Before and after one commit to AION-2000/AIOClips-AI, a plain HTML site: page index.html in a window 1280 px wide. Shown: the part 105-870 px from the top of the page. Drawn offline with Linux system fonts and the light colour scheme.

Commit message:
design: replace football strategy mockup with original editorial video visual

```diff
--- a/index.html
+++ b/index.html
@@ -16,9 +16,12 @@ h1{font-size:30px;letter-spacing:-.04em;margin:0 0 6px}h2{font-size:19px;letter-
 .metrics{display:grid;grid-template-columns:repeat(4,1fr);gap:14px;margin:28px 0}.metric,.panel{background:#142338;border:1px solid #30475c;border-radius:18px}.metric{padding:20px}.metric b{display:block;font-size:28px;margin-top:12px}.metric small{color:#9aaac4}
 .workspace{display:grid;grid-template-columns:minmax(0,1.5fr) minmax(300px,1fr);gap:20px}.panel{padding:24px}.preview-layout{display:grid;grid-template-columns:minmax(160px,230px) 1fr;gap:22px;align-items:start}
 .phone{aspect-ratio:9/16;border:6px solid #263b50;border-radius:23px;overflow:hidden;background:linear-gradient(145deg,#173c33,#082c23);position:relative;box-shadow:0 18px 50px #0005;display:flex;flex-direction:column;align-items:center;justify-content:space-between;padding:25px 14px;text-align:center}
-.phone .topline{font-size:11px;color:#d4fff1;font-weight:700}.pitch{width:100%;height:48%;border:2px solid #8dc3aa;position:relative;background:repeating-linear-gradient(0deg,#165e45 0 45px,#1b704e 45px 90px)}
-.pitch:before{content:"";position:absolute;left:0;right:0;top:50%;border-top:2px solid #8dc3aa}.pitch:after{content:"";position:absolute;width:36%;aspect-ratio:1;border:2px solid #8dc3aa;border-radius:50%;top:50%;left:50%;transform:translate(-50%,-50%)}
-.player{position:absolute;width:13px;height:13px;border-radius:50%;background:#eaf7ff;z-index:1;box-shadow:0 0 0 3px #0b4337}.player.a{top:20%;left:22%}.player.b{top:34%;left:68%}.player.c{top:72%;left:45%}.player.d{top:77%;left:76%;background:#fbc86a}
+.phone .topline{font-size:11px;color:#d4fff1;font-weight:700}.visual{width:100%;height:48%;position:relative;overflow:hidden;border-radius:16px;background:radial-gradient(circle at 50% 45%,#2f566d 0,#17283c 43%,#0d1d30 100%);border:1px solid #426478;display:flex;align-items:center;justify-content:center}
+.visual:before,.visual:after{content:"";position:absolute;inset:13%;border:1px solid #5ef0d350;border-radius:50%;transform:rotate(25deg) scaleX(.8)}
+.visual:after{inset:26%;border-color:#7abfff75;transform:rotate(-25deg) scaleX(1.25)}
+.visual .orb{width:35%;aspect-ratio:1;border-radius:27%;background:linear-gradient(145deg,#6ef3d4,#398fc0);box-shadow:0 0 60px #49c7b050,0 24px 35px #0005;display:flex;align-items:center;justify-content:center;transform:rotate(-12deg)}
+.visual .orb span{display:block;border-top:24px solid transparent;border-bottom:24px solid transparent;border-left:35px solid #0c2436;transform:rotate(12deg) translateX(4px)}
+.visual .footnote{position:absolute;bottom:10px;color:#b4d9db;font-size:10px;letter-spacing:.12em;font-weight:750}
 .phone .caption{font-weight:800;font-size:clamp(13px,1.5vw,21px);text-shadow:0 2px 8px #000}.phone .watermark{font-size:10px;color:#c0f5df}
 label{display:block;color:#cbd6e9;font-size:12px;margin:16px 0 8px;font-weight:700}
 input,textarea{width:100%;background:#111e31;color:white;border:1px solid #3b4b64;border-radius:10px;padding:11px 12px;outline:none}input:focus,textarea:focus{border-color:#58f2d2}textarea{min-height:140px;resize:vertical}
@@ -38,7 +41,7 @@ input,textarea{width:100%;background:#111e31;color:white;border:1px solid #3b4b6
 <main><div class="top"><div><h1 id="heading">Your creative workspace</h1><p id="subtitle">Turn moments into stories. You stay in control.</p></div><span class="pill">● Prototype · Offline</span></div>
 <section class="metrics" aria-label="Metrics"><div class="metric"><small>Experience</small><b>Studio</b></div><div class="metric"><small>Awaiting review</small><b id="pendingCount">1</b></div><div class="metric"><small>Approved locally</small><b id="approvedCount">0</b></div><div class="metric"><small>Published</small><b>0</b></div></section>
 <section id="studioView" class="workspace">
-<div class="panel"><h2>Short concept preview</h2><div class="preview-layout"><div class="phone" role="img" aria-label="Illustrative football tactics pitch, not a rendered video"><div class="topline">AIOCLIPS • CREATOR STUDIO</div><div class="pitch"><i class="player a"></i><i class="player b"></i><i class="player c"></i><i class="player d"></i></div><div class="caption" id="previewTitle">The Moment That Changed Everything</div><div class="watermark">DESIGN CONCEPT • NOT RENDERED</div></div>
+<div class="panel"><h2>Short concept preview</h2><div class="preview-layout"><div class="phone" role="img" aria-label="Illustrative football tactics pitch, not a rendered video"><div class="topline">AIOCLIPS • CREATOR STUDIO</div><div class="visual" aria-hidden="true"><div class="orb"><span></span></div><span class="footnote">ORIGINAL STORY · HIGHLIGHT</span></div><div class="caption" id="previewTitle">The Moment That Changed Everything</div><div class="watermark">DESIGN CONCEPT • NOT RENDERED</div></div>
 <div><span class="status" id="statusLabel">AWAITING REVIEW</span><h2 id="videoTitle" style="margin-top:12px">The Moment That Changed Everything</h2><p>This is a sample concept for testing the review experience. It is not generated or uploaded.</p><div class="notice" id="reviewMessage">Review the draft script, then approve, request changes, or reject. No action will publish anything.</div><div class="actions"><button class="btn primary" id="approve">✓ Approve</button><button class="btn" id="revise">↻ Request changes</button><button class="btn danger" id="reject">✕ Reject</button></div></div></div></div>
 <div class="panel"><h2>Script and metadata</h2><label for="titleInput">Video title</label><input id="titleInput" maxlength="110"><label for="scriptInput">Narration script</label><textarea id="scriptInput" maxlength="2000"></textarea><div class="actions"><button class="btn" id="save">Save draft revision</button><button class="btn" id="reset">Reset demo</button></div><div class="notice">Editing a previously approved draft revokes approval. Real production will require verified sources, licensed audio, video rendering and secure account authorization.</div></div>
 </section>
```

##############################

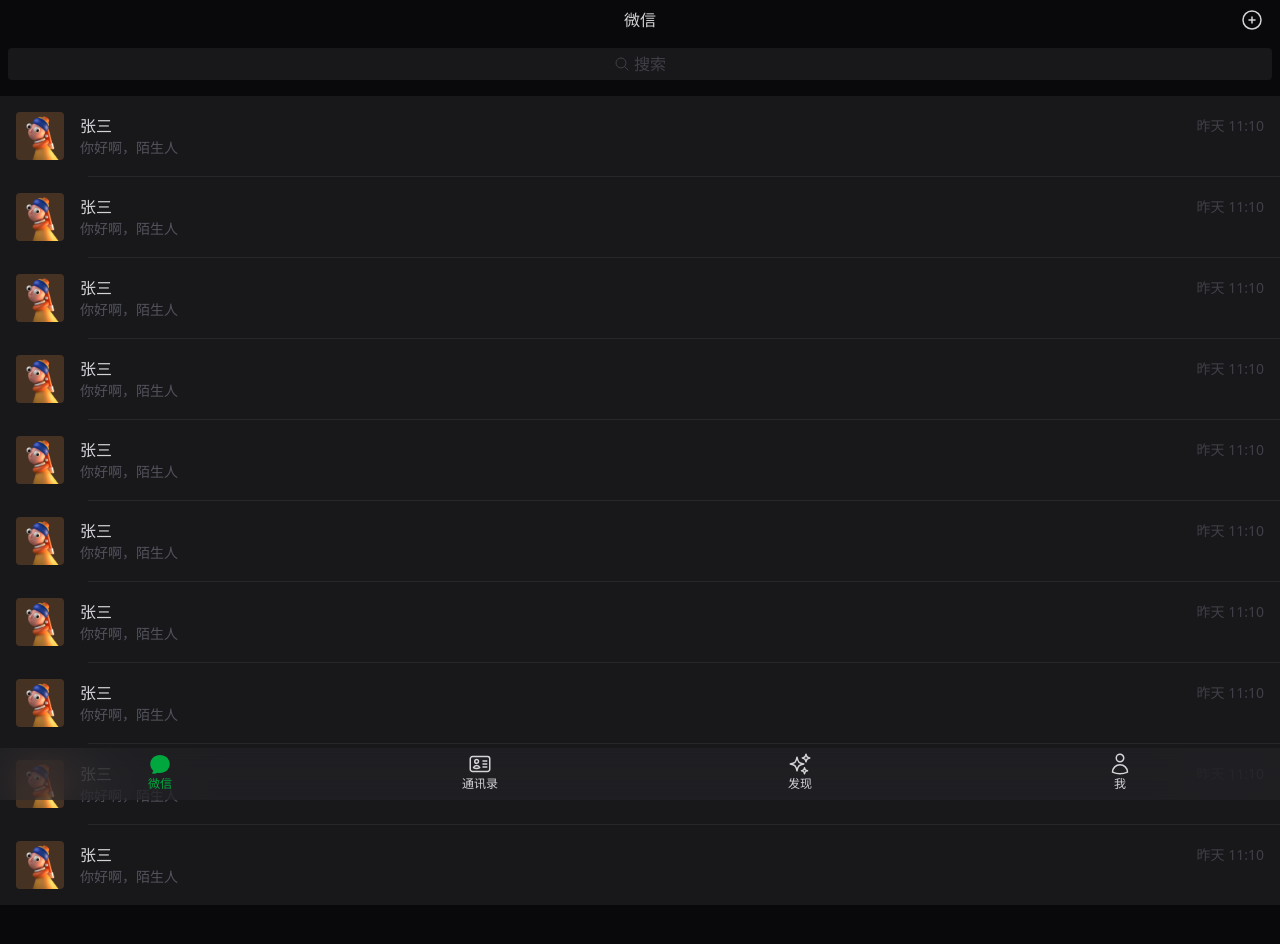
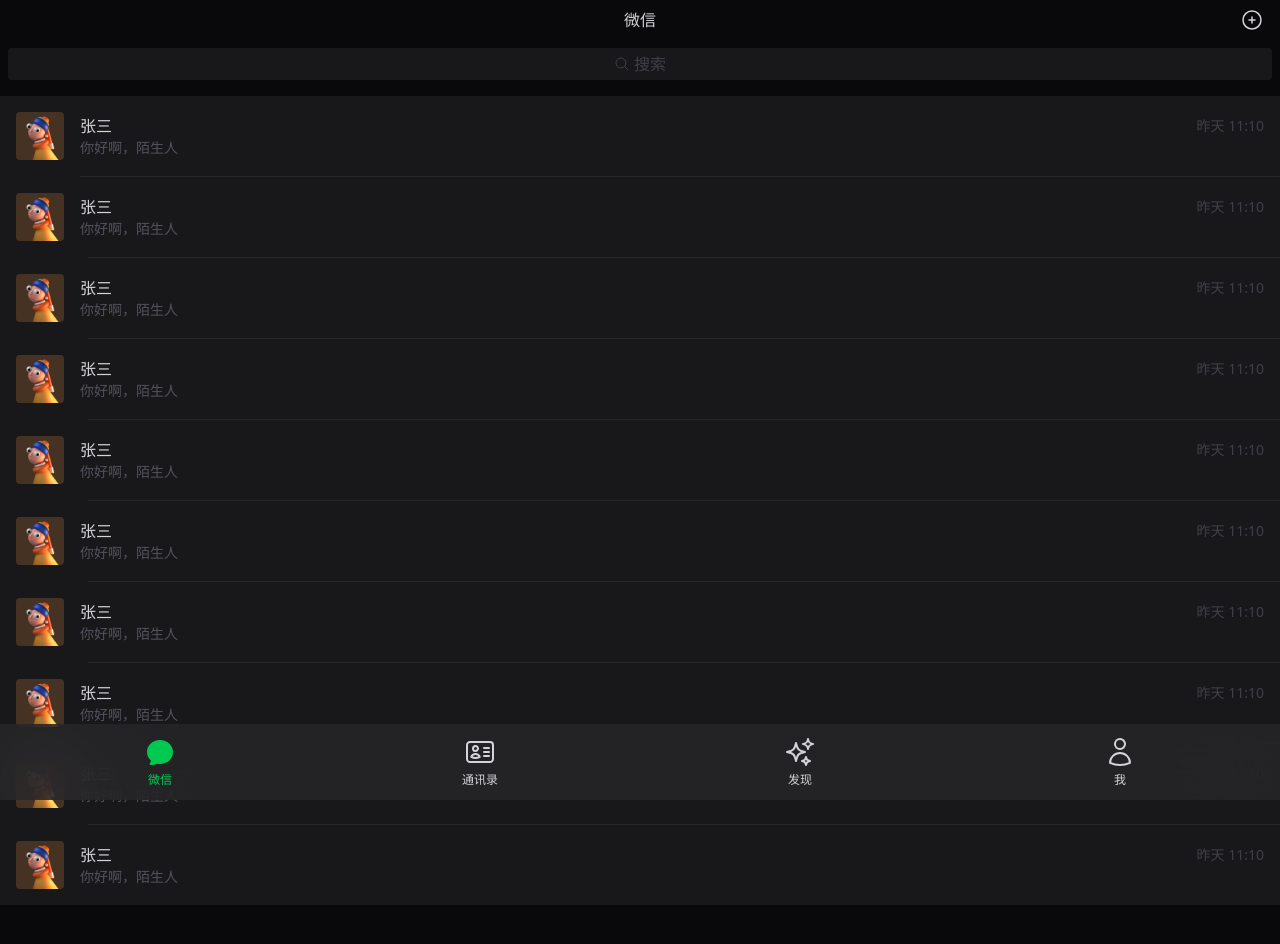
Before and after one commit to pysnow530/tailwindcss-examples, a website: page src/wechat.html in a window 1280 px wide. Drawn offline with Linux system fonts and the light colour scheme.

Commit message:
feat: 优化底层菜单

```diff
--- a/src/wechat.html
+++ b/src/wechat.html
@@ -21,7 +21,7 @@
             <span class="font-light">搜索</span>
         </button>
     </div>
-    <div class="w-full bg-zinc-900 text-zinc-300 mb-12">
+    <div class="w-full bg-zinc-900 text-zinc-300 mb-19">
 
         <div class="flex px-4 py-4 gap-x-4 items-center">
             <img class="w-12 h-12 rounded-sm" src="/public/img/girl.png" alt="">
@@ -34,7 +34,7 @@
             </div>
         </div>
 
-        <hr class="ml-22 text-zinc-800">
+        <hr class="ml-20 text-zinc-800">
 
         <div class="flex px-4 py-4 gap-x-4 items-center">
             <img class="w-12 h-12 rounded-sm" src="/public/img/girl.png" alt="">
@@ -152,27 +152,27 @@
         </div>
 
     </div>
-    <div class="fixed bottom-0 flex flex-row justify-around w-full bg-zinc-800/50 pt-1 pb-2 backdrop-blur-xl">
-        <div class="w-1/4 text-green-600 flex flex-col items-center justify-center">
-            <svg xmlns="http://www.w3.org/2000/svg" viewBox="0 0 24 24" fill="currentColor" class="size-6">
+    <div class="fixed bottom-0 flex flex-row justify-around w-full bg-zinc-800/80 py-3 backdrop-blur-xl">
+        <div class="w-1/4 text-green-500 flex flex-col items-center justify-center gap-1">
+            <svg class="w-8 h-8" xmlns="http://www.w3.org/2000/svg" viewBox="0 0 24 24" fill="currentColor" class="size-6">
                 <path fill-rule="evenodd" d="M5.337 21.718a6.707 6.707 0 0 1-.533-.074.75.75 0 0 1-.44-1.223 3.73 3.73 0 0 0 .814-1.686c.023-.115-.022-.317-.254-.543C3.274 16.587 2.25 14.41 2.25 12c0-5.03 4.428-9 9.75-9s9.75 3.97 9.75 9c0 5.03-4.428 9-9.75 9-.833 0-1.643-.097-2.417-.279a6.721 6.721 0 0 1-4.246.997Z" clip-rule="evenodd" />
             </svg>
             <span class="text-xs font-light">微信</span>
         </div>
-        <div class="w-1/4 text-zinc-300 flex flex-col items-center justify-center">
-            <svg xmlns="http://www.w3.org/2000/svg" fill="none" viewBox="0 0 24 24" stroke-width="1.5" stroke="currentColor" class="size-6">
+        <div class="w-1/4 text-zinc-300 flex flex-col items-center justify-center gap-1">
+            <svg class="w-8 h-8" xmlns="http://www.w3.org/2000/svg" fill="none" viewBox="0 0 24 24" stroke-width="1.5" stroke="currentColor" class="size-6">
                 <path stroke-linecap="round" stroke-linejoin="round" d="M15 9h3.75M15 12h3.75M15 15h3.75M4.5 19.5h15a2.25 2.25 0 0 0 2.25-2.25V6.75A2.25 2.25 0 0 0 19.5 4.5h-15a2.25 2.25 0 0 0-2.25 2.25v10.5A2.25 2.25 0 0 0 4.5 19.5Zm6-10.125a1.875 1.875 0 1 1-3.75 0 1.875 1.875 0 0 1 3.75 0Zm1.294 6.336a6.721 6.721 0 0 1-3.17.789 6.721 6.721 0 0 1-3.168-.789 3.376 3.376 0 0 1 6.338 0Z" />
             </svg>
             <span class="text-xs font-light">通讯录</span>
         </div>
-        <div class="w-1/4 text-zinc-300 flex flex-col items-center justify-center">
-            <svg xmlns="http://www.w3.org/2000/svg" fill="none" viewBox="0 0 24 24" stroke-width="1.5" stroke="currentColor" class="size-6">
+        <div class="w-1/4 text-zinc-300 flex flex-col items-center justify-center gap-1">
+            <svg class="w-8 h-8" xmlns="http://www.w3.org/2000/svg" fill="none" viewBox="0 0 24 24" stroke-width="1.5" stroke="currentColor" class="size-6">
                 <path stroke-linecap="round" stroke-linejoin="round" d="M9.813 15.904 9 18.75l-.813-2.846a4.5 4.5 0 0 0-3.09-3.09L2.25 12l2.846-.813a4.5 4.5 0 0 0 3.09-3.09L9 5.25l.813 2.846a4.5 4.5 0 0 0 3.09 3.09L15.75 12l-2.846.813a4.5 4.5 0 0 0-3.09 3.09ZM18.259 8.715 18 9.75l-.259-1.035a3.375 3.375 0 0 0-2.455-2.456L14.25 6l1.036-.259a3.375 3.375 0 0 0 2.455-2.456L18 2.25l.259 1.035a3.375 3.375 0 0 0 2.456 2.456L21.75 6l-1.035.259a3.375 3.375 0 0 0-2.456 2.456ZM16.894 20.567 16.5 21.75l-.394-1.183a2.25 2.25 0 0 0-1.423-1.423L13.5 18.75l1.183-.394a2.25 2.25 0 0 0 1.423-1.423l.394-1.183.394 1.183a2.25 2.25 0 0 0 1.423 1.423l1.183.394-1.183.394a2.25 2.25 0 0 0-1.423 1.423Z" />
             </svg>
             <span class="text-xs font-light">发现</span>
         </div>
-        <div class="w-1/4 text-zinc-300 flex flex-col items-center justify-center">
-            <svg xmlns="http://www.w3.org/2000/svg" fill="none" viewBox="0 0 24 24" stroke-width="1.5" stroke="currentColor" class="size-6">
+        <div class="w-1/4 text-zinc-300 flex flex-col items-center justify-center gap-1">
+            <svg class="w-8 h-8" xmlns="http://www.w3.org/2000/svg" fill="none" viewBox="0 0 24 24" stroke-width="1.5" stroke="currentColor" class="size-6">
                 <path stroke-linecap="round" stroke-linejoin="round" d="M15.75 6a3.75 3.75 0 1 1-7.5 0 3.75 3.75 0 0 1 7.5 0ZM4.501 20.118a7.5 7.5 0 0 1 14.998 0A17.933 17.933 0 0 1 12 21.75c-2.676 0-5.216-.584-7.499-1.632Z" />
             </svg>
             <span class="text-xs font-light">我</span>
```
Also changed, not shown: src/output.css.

##############################

§ **Exercise goal**:
Return each line of the listing that holds the string "html".

§ **Output**:
Before and after one commit to AION-2000/AIOClips-AI, a plain HTML site: page index.html in a window 1280 px wide. Shown: the part 105-870 px from the top of the page. Drawn offline with Linux system fonts and the light colour scheme.
--- a/index.html
+++ b/index.html
Before and after one commit to pysnow530/tailwindcss-examples, a website: page src/wechat.html in a window 1280 px wide. Drawn offline with Linux system fonts and the light colour scheme.
--- a/src/wechat.html
+++ b/src/wechat.html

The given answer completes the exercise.